MATERIAL FOR THIS EXERCISE →
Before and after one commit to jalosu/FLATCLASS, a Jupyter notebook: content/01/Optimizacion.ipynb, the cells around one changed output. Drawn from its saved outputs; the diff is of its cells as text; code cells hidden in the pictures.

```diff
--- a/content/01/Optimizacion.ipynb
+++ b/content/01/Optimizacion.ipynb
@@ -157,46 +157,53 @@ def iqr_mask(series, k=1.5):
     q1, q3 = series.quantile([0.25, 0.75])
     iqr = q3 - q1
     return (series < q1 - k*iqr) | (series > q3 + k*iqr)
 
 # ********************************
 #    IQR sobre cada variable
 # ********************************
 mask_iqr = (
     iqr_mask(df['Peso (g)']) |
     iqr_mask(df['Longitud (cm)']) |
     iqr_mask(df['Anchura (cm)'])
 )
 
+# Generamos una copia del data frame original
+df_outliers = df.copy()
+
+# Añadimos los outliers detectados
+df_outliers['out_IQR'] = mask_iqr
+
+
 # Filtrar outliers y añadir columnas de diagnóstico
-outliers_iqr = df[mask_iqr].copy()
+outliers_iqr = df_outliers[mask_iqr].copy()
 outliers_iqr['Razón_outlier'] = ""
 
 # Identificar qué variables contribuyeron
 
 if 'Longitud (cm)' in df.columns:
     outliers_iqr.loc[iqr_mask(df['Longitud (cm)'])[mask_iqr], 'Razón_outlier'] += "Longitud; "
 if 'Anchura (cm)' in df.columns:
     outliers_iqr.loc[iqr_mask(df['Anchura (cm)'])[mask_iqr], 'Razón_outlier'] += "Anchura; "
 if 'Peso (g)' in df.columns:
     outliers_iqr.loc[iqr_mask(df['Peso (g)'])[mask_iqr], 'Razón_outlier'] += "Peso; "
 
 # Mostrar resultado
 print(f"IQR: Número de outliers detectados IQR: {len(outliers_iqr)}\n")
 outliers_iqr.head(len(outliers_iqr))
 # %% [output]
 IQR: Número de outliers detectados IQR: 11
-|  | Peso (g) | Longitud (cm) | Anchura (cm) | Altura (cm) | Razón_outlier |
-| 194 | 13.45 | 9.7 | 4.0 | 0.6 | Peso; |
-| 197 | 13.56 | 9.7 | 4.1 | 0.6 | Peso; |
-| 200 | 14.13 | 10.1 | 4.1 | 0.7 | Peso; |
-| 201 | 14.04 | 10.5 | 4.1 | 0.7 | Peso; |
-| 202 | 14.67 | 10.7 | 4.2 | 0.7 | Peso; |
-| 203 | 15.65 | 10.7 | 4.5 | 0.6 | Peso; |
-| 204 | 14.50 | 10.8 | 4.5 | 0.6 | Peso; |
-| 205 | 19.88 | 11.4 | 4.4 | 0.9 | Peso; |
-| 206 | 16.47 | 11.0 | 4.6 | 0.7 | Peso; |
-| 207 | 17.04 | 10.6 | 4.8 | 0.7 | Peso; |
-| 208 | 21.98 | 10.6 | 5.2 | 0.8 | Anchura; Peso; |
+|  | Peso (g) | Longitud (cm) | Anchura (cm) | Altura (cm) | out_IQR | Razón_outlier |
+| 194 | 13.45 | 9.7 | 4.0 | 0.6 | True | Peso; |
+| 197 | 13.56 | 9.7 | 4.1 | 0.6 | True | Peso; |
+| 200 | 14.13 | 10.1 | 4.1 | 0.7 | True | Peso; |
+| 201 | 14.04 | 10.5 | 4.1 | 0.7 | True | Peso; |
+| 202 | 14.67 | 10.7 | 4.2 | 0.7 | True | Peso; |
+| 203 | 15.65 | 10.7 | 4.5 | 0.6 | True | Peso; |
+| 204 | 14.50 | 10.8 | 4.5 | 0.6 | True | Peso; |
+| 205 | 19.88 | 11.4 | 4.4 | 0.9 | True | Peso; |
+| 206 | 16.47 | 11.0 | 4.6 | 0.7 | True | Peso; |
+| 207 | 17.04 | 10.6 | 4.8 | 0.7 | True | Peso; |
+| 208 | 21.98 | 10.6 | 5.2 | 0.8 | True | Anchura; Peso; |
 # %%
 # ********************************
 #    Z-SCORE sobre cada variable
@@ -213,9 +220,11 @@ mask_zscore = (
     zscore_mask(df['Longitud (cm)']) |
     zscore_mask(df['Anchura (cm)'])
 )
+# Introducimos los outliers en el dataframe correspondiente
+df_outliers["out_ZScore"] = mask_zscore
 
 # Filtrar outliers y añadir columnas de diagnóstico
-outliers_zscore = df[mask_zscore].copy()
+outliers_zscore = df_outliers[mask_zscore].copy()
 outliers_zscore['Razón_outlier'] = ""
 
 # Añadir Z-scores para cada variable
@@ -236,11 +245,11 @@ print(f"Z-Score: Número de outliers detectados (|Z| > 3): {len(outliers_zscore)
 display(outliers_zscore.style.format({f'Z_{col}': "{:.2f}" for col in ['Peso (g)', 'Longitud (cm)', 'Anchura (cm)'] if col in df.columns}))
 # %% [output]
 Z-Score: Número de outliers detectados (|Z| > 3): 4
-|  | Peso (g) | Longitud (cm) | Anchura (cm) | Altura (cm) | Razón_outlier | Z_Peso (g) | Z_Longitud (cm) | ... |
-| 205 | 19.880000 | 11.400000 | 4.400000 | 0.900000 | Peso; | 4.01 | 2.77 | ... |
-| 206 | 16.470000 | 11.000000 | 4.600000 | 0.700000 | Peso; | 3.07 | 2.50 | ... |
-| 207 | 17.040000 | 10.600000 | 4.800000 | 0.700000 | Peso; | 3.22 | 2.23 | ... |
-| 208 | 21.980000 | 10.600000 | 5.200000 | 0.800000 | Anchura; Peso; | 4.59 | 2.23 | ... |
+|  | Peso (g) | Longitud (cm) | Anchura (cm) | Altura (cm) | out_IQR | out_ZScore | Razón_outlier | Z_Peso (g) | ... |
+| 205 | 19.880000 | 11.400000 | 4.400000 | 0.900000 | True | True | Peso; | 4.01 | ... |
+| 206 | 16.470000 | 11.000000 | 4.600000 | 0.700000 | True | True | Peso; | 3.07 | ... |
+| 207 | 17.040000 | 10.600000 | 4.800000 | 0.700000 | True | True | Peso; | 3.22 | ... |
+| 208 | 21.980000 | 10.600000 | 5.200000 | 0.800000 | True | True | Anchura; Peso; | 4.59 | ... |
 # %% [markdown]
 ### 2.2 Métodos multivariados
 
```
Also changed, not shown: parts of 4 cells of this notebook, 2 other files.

TO DO →
Counting only the lines that include "copy", state how many there are in the entries, and nothing else.

EXPECTED OUTPUT →
5